There are two halves to the study of biofuels. One half focuses the agricultural end; figuring out how to make plants produce more of the materials which are easy to convert into fuel and/or how to farm more of these plants sustainably. The other half focus on the conversion end; new techniques of thermo-, electro-, or bio-based conversion that can be used on the plants that are easier to grow and/or don’t directly interfere with food production (this is how nature works; the plant materials that are easy to convert tend to be edible).

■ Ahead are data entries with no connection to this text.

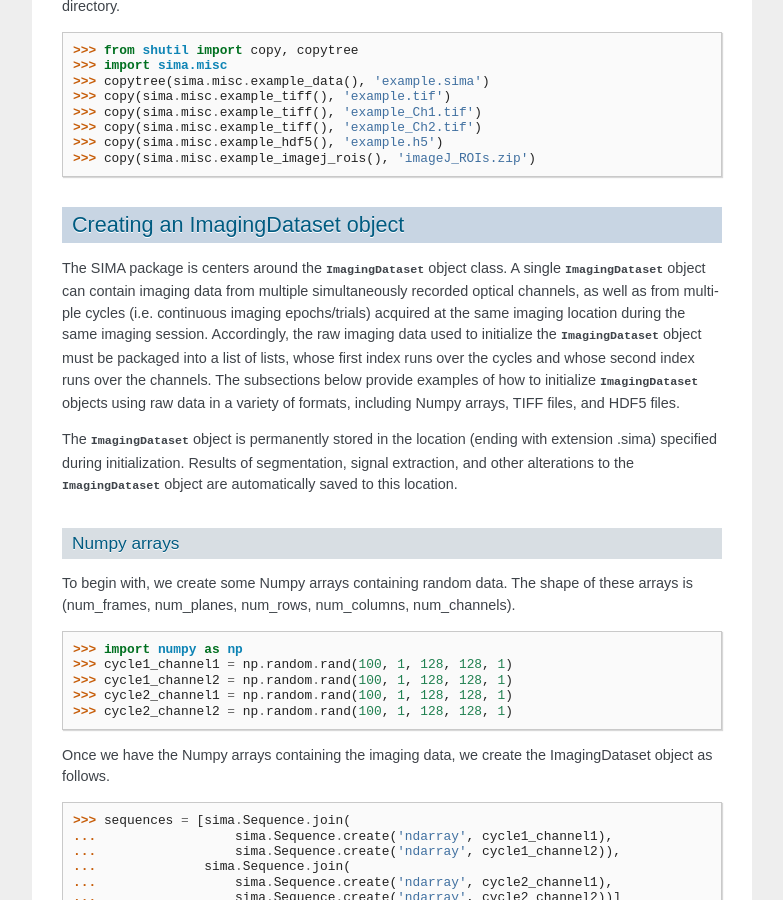
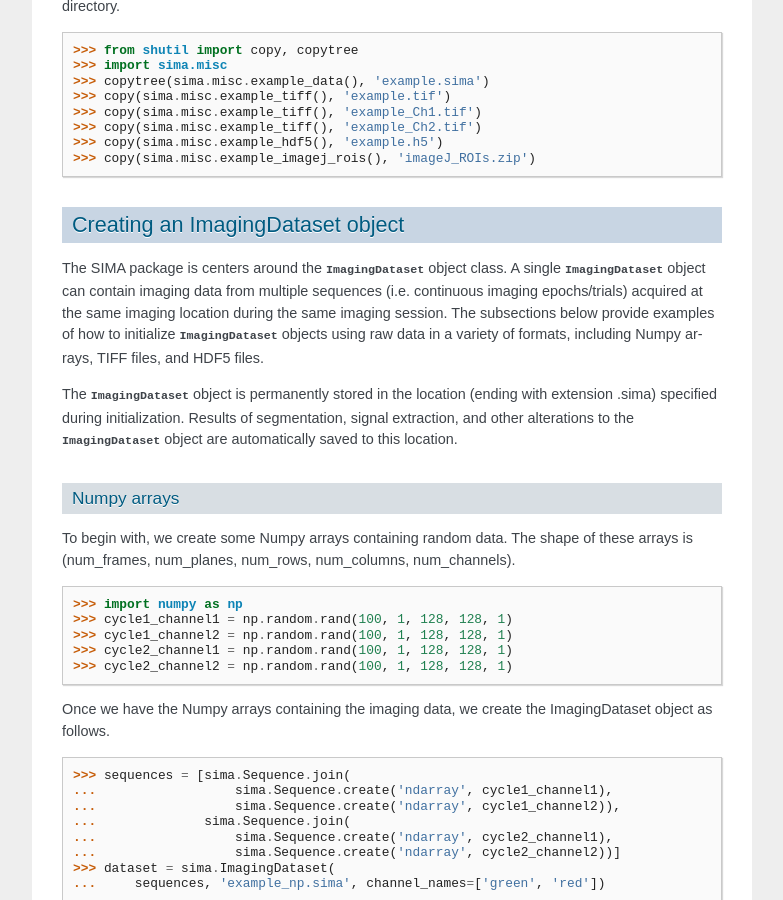
Before and after one commit to losonczylab/sima, a Sphinx documentation site: the page built from doc/source/tutorial.rst, in a window 1280 px wide and 900 px high, scrolled down 1695 px. Shown: the whole window, without its empty margins (198-981 px from the left). Built offline with Sphinx 7.4.7, drawn with Linux system fonts in a browser that asks for light colours.

Commit message:
Removed some vestiges of 0.3.x documentation.
Addresses part of #177

```diff
--- a/doc/source/tutorial.rst
+++ b/doc/source/tutorial.rst
@@ -58,14 +58,10 @@ Creating an ImagingDataset object
 ---------------------------------
 The SIMA package is centers around the :obj:`ImagingDataset` object class.  A
 single :obj:`ImagingDataset` object can contain imaging data from multiple
-simultaneously recorded optical channels, as well as from multiple cycles (i.e.
-continuous imaging epochs/trials) acquired at the same imaging location during
-the same imaging session.  Accordingly, the raw imaging data used to initialize
-the :obj:`ImagingDataset` object must be packaged into a list of lists, whose
-first index runs over the cycles and whose second index runs over the channels.
-The subsections below provide examples of how to initialize
-:obj:`ImagingDataset` objects using raw data in a variety of formats, including
-Numpy arrays, TIFF files, and HDF5 files.
+sequences (i.e.  continuous imaging epochs/trials) acquired at the same imaging
+location during the same imaging session.  The subsections below provide
+examples of how to initialize :obj:`ImagingDataset` objects using raw data in a
+variety of formats, including Numpy arrays, TIFF files, and HDF5 files.
 
 The :obj:`ImagingDataset` object is permanently stored in the location (ending
 with extension .sima) specified during initialization.  Results of
```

While there’s true potential to bring renewable energy to the market using biofuels, it’s worth noting that biofuels offer only about 1-3% efficiency. That is to say, out of all the sunlight that falls on an acre of plants, only a small fraction of that energy will make it into the fuel made from those plants. Being mindful of this, there have been separate efforts to develop thermo- and electro-chemical techniques that use catalysts either with the sun’s heat or solar/wind electricity to produce fuel directly from water or stores of carbon dioxide. These technologies go by many names, but I tend to use “water splitting” (which produces hydrogen) and “carbon-dioxide splitting” (which produces carbon monoxide). Some of these technologies produce a mix of hydrogen and carbon monoxide known as “syngas”. These products may either be used as fuels in their own right, or else as precursors to more traditional fuels such as gasoline, jet fuel, or diesel. (For more information, read up on “synthetic fuel”.)
I hope this has outlined why energy storage is such an important issue and offered some understanding of the methods currently being evaluated and researched. Thanks for reading!
By Robert Coolman
You can read about some of the latest research which is helping to address these issues in the Energy & Environmental Science collection on New energy storage devices for post lithium-ion batteries.